WORK ITEM — Note every line in the entries that contains the string "border", and copy it.

[Saved entries]
* * * * *

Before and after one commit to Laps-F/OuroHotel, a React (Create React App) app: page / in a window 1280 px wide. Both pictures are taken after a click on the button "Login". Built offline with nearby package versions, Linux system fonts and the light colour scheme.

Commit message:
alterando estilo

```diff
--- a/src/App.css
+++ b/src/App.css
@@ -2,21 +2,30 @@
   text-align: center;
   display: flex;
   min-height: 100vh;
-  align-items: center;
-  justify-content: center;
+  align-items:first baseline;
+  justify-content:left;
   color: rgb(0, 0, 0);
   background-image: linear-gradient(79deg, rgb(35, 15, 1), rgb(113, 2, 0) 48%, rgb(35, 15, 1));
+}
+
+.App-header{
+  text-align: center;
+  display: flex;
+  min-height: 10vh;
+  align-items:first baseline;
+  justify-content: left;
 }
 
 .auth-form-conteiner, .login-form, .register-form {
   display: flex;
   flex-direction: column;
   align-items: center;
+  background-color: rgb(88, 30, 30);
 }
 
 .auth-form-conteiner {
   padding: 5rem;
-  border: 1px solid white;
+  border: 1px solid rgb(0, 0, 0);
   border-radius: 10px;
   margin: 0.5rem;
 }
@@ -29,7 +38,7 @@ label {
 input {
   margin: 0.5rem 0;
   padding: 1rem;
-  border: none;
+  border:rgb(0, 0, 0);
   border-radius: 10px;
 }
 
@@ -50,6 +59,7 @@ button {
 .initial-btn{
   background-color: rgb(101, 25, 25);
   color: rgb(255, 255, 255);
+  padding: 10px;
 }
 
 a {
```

* * * * *

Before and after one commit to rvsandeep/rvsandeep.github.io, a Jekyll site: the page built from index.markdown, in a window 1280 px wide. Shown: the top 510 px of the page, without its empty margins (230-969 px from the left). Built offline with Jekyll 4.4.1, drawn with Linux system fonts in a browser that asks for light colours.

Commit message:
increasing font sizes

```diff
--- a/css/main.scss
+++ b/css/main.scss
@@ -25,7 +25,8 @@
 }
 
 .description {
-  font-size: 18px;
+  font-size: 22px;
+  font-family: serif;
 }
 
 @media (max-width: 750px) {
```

* * * * *

RESPONSE BELOW —
-  border: 1px solid white;
+  border: 1px solid rgb(0, 0, 0);
   border-radius: 10px;
-  border: none;
+  border:rgb(0, 0, 0);
   border-radius: 10px;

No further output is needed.